Editorial: Beautify the Strip

“Ugliness is so grim,” Lady Bird Johnson once remarked. “A little beauty, something that is lovely, I think, can help create harmony which will lessen tensions.” The former first lady, seeing loveliness in the simplicity of wildflowers, spring bulbs and park benches, launched an energetic campaign to beautify America’s highways, a campaign that became her singular legacy.

Lady Bird’s words came to mind as we read staff writer Warren Johnston’s report on Route 12A in the Sunday Valley News. More than a year since completion of major construction intended to ease congestion along West Lebanon’s commercial strip, traffic appears to be moving more smoothly, but ugliness remains. The road looks pretty much the same as it always did — except for redesigned access ramps, new turn lanes and an underpass allowing drivers to travel between the Kmart Plaza and Upper Valley Plaza.

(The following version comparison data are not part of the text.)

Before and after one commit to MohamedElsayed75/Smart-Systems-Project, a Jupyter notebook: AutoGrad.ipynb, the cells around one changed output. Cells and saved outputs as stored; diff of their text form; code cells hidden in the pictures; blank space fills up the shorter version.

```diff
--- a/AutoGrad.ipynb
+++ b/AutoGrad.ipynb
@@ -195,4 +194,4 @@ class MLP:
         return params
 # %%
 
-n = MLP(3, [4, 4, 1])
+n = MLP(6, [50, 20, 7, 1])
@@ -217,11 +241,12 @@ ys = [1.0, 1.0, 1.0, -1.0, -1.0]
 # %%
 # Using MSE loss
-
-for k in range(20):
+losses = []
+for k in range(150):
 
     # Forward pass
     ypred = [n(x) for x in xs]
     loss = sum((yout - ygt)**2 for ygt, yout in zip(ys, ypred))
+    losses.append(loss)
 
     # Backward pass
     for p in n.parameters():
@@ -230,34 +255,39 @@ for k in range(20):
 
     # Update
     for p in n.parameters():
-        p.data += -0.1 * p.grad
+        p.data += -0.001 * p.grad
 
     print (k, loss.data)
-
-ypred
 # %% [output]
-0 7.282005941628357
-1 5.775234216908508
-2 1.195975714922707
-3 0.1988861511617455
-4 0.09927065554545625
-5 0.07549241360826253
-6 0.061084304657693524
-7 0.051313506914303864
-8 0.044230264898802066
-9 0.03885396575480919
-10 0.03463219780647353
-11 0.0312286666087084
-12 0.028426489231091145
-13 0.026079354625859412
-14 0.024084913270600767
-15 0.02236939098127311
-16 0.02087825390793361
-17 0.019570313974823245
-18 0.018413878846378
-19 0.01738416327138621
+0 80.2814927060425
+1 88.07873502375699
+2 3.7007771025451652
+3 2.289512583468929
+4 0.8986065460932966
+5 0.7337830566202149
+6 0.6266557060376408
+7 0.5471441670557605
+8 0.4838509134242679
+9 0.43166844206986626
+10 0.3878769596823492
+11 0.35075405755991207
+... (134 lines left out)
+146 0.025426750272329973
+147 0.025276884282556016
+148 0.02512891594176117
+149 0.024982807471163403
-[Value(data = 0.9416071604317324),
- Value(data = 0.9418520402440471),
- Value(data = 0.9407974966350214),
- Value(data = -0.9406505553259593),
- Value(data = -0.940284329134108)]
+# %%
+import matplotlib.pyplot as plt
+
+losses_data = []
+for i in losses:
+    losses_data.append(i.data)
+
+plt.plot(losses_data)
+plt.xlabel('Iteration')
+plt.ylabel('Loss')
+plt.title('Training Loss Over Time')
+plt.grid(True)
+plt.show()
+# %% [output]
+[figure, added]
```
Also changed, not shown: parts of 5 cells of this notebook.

Of course, no one really expected the three-year, $20 million project to beautify the surroundings. The purpose was to alter traffic patterns so motorists wouldn’t get stuck behind left-turning vehicles, or just plain stuck, as often happened during peak hours. The re-engineering has helped considerably, according to Lebanon police. Some merchants and retail managers also observe an improvement. Others, however, aren’t so sure the work accomplished much. “I still see a lot of backup of traffic, and I’m still hearing complaints,” Peggy Howard, owner of Mouse Menagerie in the North Country Plaza, told Johnston.

According to a state traffic study, fewer vehicles traveled along Route 12A in 2013 than the last time a study was done, in 2007. Officials say various factors could have affected the traffic count, including an up-tick in the use of public transit and the new underpass, which allows motorists to circumvent 12A. In other words, there might have been fewer vehicles last year but not necessarily fewer shoppers. Whatever the implications of the traffic study, however, some retailers assume that consumers continue to associate 12A with gridlock and are staying away.

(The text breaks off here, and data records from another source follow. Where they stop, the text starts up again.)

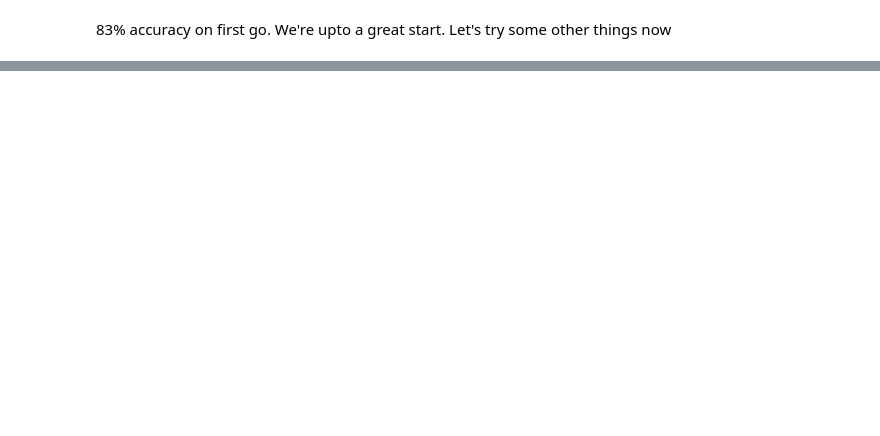
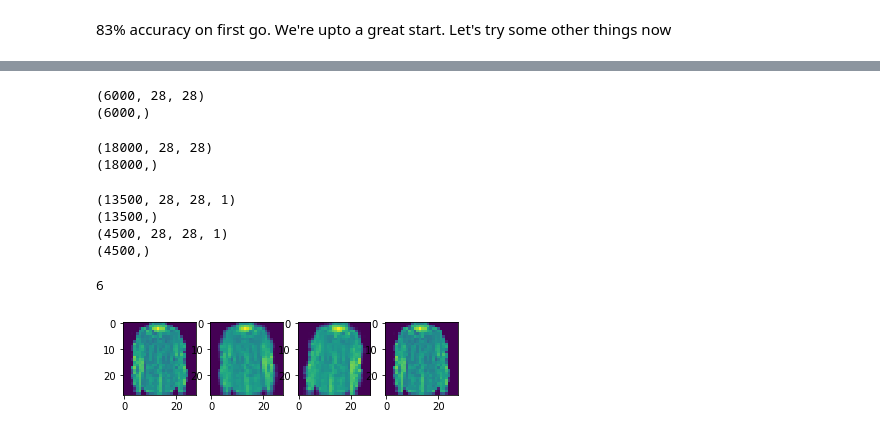
Before and after one commit to RJ722/MIDAS_Assignment, a Jupyter notebook: CV_problem/CV Problem.ipynb, the cells around one changed output, grey strips where cells are left out. Drawn from its saved outputs; the diff is of its cells as text; code cells hidden in the pictures; blank space fills up the shorter version.

Commit message:
Try Deep Learning with augmentation

```diff
--- a/CV_problem/CV Problem.ipynb
+++ b/CV_problem/CV Problem.ipynb
@@ -328,0 +232,35 @@ GridSearchCV(cv=5, error_score='raise-deprecating',
+# %%
+def augment_data(x, y):
+    no_of_training_ex = x.shape[0]
+    x_aug = []
+    y_aug = []
+    for i in range(no_of_training_ex):
+        image = x[i] # Image is (28, 28)
+        label = y[i]
+        aug_images = image_augmentation(image)
+        for aug_image in aug_images:
+            x_aug.append(aug_image.reshape((28, 28)))
+            y_aug.append(label)
+        # Now, also save the original image
+        x_aug.append(image)
+        y_aug.append(label)
+    x_aug = np.array(x_aug)
+    y_aug = np.array(y_aug)
+    return x_aug, y_aug
+# %%
+x_train, x_test, y_train, y_test = train_test_split(X, Y)
+
+x_train = x_train.reshape(x_train.shape[0], img_rows, img_cols)
+print(x_train.shape)
+print(y_train.shape)
+# %% [output]
+(6000, 28, 28)
+(6000,)
+# %%
+x_aug_data, y_aug_data = augment_data(x_train, y_train)
+
+print(x_aug_data.shape)
+print(y_aug_data.shape)
+# %% [output]
+(18000, 28, 28)
+(18000,)
@@ -328,0 +269,31 @@ GridSearchCV(cv=5, error_score='raise-deprecating',
+# %%
+x_aug_train = x_aug_train.reshape(x_aug_train.shape[0], 28, 28 , 1).astype('float32')
+x_aug_val = x_aug_val.reshape(x_aug_val.shape[0], 28, 28 , 1).astype('float32')
+
+# y_aug_train = keras.utils.to_categorical(y_aug_train)
+# y_aug_val = keras.utils.to_categorical(y_aug_val)
+
+print(x_aug_train.shape)
+print(y_aug_train.shape)
+print(x_aug_val.shape)
+print(y_aug_val.shape)
+# %% [output]
+(13500, 28, 28, 1)
+(13500,)
+(4500, 28, 28, 1)
+(4500,)
+# %%
+# Let's visualise our transforms
+
+i = 3455
+
+fig, (ax1, ax2, ax3, ax4) = plt.subplots(1, 4)
+ax1.imshow(x_train[i].reshape(28, 28))
+ax2.imshow(x_aug_data[3*(i-1) + 3].reshape(28, 28))
+ax3.imshow(x_aug_data[3*(i-1) + 4].reshape(28, 28))
+ax4.imshow(x_aug_data[3*(i-1) + 5].reshape(28, 28))
+
+print(y_train[i])
+# %% [output]
+6
+[figure, added]
```
Also changed, not shown: parts of 44 cells of this notebook, 2 other files.
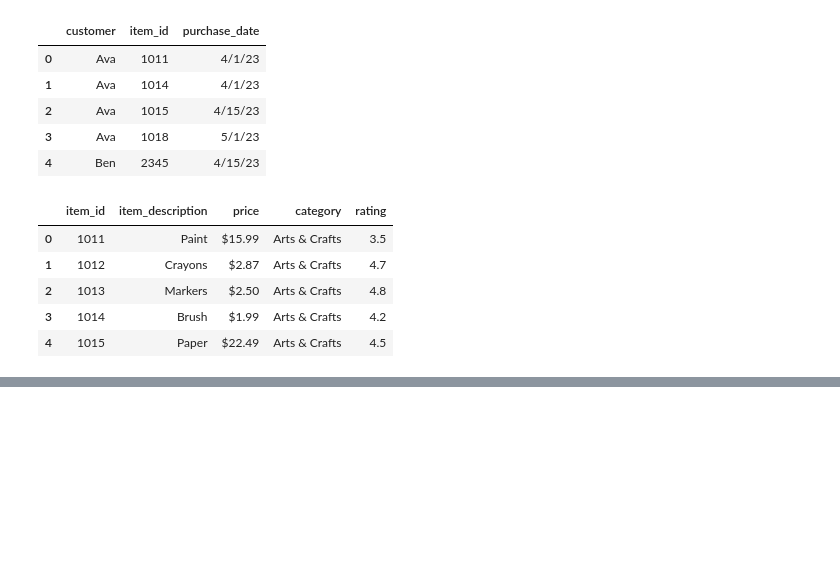
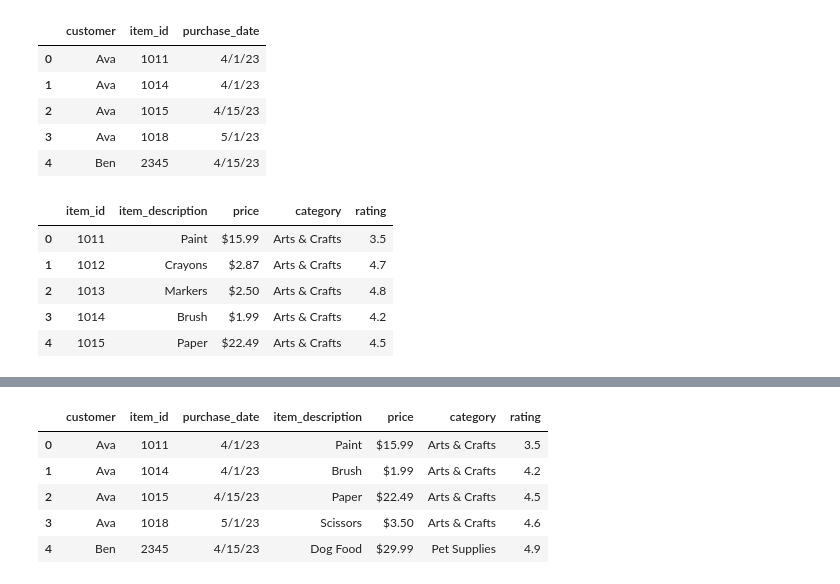
Before and after one commit to Jdalarmi/DataScience, a Jupyter notebook: app/Preparing_for_modeling/Maven_Megamart_Problems.ipynb, the cells around one changed output, grey strips where cells are left out. Saved outputs shown, nothing was run; the diff lists cells and outputs as text; code cells hidden in the pictures; blank space fills up the shorter version.

```diff
--- a/app/Preparing_for_modeling/Maven_Megamart_Problems.ipynb
+++ b/app/Preparing_for_modeling/Maven_Megamart_Problems.ipynb
@@ -49,0 +46,9 @@ df
+# %%
+df.head()
+# %% [output]
+|  | customer | item_id | purchase_date | item_description | price | category | rating |
+| 0 | Ava | 1011 | 4/1/23 | Paint | $15.99 | Arts & Crafts | 3.5 |
+| 1 | Ava | 1014 | 4/1/23 | Brush | $1.99 | Arts & Crafts | 4.2 |
+| 2 | Ava | 1015 | 4/15/23 | Paper | $22.49 | Arts & Crafts | 4.5 |
+| 3 | Ava | 1018 | 5/1/23 | Scissors | $3.50 | Arts & Crafts | 4.6 |
+| 4 | Ben | 2345 | 4/15/23 | Dog Food | $29.99 | Pet Supplies | 4.9 |
```
Also changed, not shown: parts of 1 cell of this notebook, 1 other file.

This is where Lady Bird comes in. Our hunch is that ugliness, not just long memories of long lines of traffic, may have something to do with the fact that some people try to avoid Route 12A. If that’s the case, then all that construction work was a lost opportunity to make the environment more aesthetically pleasing. Take, for example, the median strip dividing north- and southbound traffic near the interchange with I-89. It’s a concrete ribbon that could have been planted with trees or shrubs, lending color and interest to an otherwise dull palette. The banks and berms along the access ramps could have been beds for spring bulbs and ground cover. The curbs and deserted sidewalks could have used some plane trees. In short, we hold with Lady Bird, who believed that “masses of flowers where masses pass,” as she once put it, have the power to transform the asphalt jungle.

Yes, it will take a lot more than shrubbery to beautify Route 12A. Eventually the outdated plazas will have to be rebuilt, and if developers are smart they will bring storefronts closer to the road and direct parking underground. In time, the city might come to insist on plantings and greenswards and wake up to the fact that the lovely scenery along the Connecticut and Mascoma rivers would make an awfully nice park, a place for shoppers to picnic or find repose. In the meantime, though, couldn’t someone just plant some bulbs?